Fusion Science and Technology
Fukiushima Daiichi: 10 years on
The Fukushima Daiichi site before the accident. All images are provided courtesy of TEPCO unless noted otherwise.
It was a rather normal day back on March 11, 2011, at the Fukushima Daiichi nuclear plant before 2:45 p.m. That was the time when the Great Tohoku Earthquake struck, followed by a massive tsunami that caused three reactor meltdowns and forever changed the nuclear power industry in Japan and worldwide. Now, 10 years later, much has been learned and done to improve nuclear safety, and despite many challenges, significant progress is being made to decontaminate and defuel the extensively damaged Fukushima Daiichi reactor site. This is a summary of what happened, progress to date, current situation, and the outlook for the future there.
Mark L. Bibeault
Fusion Science and Technology | Volume 54 | Number 1 | July 2008 | Pages 91-94
Technical Paper | Storage | dx.doi.org/10.13182/FST08-A1772
Articles are hosted by Taylor and Francis Online.

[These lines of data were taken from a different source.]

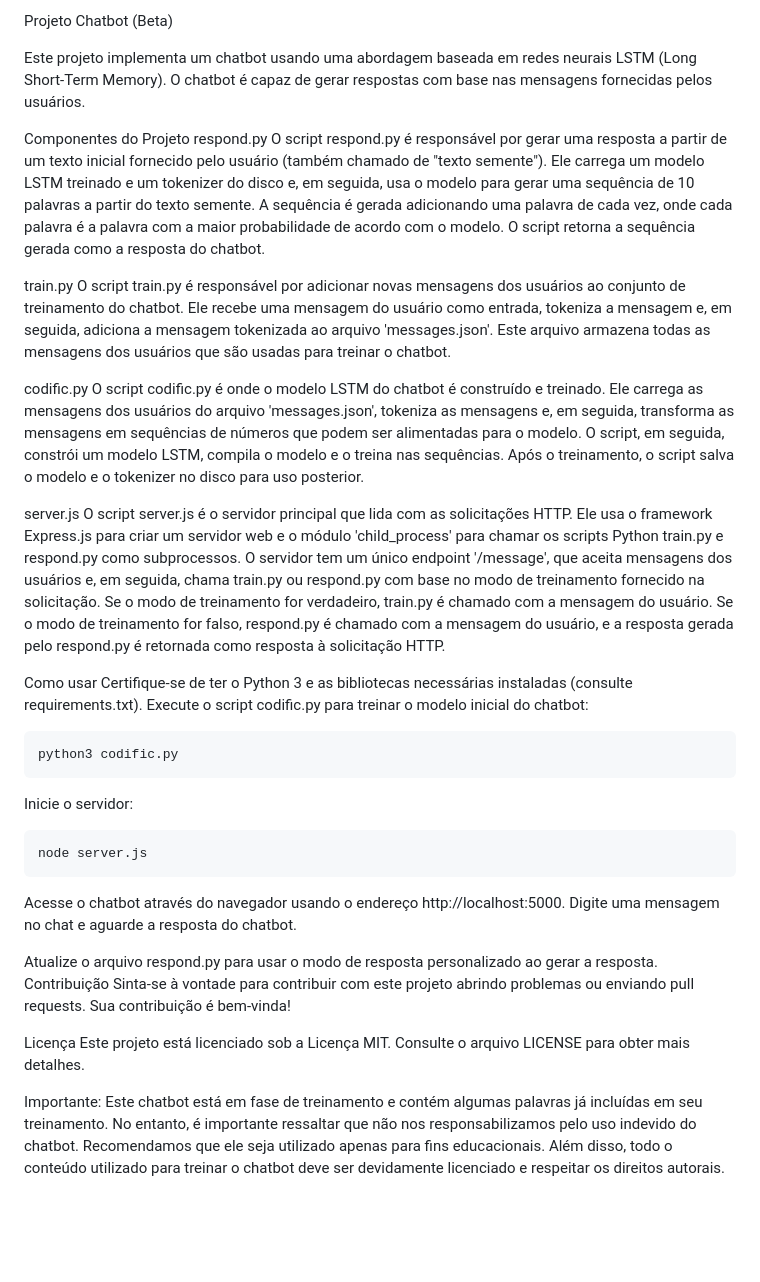
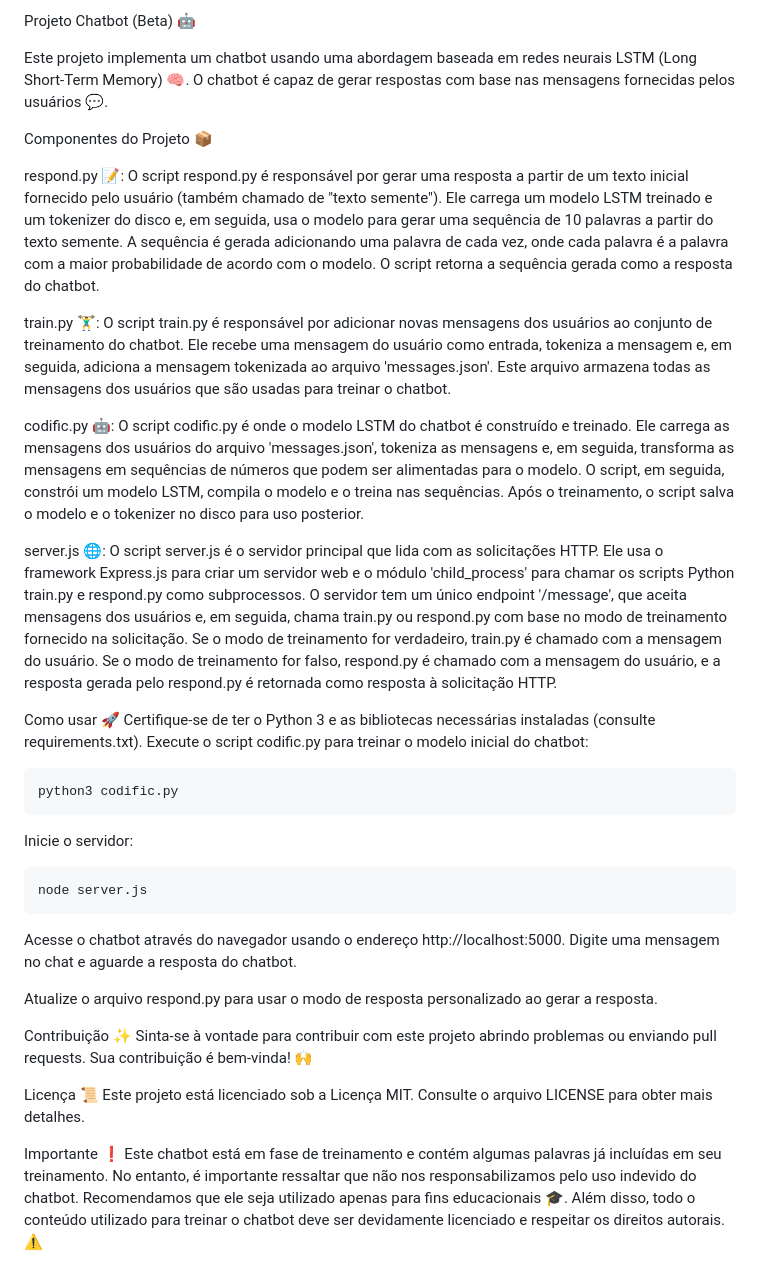
Before and after one commit to solitariewolf/alice-1.0, a Markdown page: readme.md, the part around the change. GitHub-like rendering; blank space fills up the shorter version.

````diff
--- a/readme.md
+++ b/readme.md
@@ -1,23 +1,19 @@
-Projeto Chatbot (Beta)
+Projeto Chatbot (Beta) 🤖
 
-Este projeto implementa um chatbot usando uma abordagem baseada em redes neurais LSTM (Long Short-Term Memory). O chatbot é capaz de gerar respostas com base nas mensagens fornecidas pelos usuários.
+Este projeto implementa um chatbot usando uma abordagem baseada em redes neurais LSTM (Long Short-Term Memory) 🧠. O chatbot é capaz de gerar respostas com base nas mensagens fornecidas pelos usuários 💬.
 
-Componentes do Projeto
-respond.py
-O script respond.py é responsável por gerar uma resposta a partir de um texto inicial fornecido pelo usuário (também chamado de "texto semente"). Ele carrega um modelo LSTM treinado e um tokenizer do disco e, em seguida, usa o modelo para gerar uma sequência de 10 palavras a partir do texto semente. A sequência é gerada adicionando uma palavra de cada vez, onde cada palavra é a palavra com a maior probabilidade de acordo com o modelo. O script retorna a sequência gerada como a resposta do chatbot.
+Componentes do Projeto 📦
 
-train.py
-O script train.py é responsável por adicionar novas mensagens dos usuários ao conjunto de treinamento do chatbot. Ele recebe uma mensagem do usuário como entrada, tokeniza a mensagem e, em seguida, adiciona a mensagem tokenizada ao arquivo 'messages.json'. Este arquivo armazena todas as mensagens dos usuários que são usadas para treinar o chatbot.
+respond.py 📝: O script respond.py é responsável por gerar uma resposta a partir de um texto inicial fornecido pelo usuário (também chamado de "texto semente"). Ele carrega um modelo LSTM treinado e um tokenizer do disco e, em seguida, usa o modelo para gerar uma sequência de 10 palavras a partir do texto semente. A sequência é gerada adicionando uma palavra de cada vez, onde cada palavra é a palavra com a maior probabilidade de acordo com o modelo. O script retorna a sequência gerada como a resposta do chatbot.
 
-codific.py
-O script codific.py é onde o modelo LSTM do chatbot é construído e treinado. Ele carrega as mensagens dos usuários do arquivo 'messages.json', tokeniza as mensagens e, em seguida, transforma as mensagens em sequências de números que podem ser alimentadas para o modelo. O script, em seguida, constrói um modelo LSTM, compila o modelo e o treina nas sequências. Após o treinamento, o script salva o modelo e o tokenizer no disco para uso posterior.
+train.py 🏋️‍♂️: O script train.py é responsável por adicionar novas mensagens dos usuários ao conjunto de treinamento do chatbot. Ele recebe uma mensagem do usuário como entrada, tokeniza a mensagem e, em seguida, adiciona a mensagem tokenizada ao arquivo 'messages.json'. Este arquivo armazena todas as mensagens dos usuários que são usadas para treinar o chatbot.
 
-server.js
-O script server.js é o servidor principal que lida com as solicitações HTTP. Ele usa o framework Express.js para criar um servidor web e o módulo 'child_process' para chamar os scripts Python train.py e respond.py como subprocessos. O servidor tem um único endpoint '/message', que aceita mensagens dos usuários e, em seguida, chama train.py ou respond.py com base no modo de treinamento fornecido na solicitação. Se o modo de treinamento for verdadeiro, train.py é chamado com a mensagem do usuário. Se o modo de treinamento for falso, respond.py é chamado com a mensagem do usuário, e a resposta gerada pelo respond.py é retornada como resposta à solicitação HTTP.
+codific.py 🤖: O script codific.py é onde o modelo LSTM do chatbot é construído e treinado. Ele carrega as mensagens dos usuários do arquivo 'messages.json', tokeniza as mensagens e, em seguida, transforma as mensagens em sequências de números que podem ser alimentadas para o modelo. O script, em seguida, constrói um modelo LSTM, compila o modelo e o treina nas sequências. Após o treinamento, o script salva o modelo e o tokenizer no disco para uso posterior.
 
-Como usar
-Certifique-se de ter o Python 3 e as bibliotecas necessárias instaladas (consulte requirements.txt).
-Execute o script codific.py para treinar o modelo inicial do chatbot:
+server.js 🌐: O script server.js é o servidor principal que lida com as solicitações HTTP. Ele usa o framework Express.js para criar um servidor web e o módulo 'child_process' para chamar os scripts Python train.py e respond.py como subprocessos. O servidor tem um único endpoint '/message', que aceita mensagens dos usuários e, em seguida, chama train.py ou respond.py com base no modo de treinamento fornecido na solicitação. Se o modo de treinamento for verdadeiro, train.py é chamado com a mensagem do usuário. Se o modo de treinamento for falso, respond.py é chamado com a mensagem do usuário, e a resposta gerada pelo respond.py é retornada como resposta à solicitação HTTP.
+
+Como usar 🚀
+Certifique-se de ter o Python 3 e as bibliotecas necessárias instaladas (consulte requirements.txt). Execute o script codific.py para treinar o modelo inicial do chatbot:
 ```
 python3 codific.py
 ```
@@ -25,14 +21,15 @@ Inicie o servidor:
 ```
 node server.js
 ```
-Acesse o chatbot através do navegador usando o endereço http://localhost:5000.
-Digite uma mensagem no chat e aguarde a resposta do chatbot.
+Acesse o chatbot através do navegador usando o endereço http://localhost:5000. Digite uma mensagem no chat e aguarde a resposta do chatbot.
 
 Atualize o arquivo respond.py para usar o modo de resposta personalizado ao gerar a resposta.
-Contribuição
-Sinta-se à vontade para contribuir com este projeto abrindo problemas ou enviando pull requests. Sua contribuição é bem-vinda!
 
-Licença
+Contribuição ✨
+Sinta-se à vontade para contribuir com este projeto abrindo problemas ou enviando pull requests. Sua contribuição é bem-vinda! 🙌
+
+Licença 📜
 Este projeto está licenciado sob a Licença MIT. Consulte o arquivo LICENSE para obter mais detalhes.
 
-Importante: Este chatbot está em fase de treinamento e contém algumas palavras já incluídas em seu treinamento. No entanto, é importante ressaltar que não nos responsabilizamos pelo uso indevido do chatbot. Recomendamos que ele seja utilizado apenas para fins educacionais. Além disso, todo o conteúdo utilizado para treinar o chatbot deve ser devidamente licenciado e respeitar os direitos autorais.
+Importante ❗
+Este chatbot está em fase de treinamento e contém algumas palavras já incluídas em seu treinamento. No entanto, é importante ressaltar que não nos responsabilizamos pelo uso indevido do chatbot. Recomendamos que ele seja utilizado apenas para fins educacionais 🎓. Além disso, todo o conteúdo utilizado para treinar o chatbot deve ser devidamente licenciado e respeitar os direitos autorais. ⚠️
````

LANL undertook a program to design, test, and procure a new set of secondary tritium containment vessels to replace older containment vessels. This program was driven by new requirements to meet all metal seal and higher temperature ratings. The testing involved ASME pressure tests, additional pneumatic tests at room and elevated temperature, and drop tests. Testing revealed a fabrication issue with the metal seal and a need to provide a crash bar for drop protection.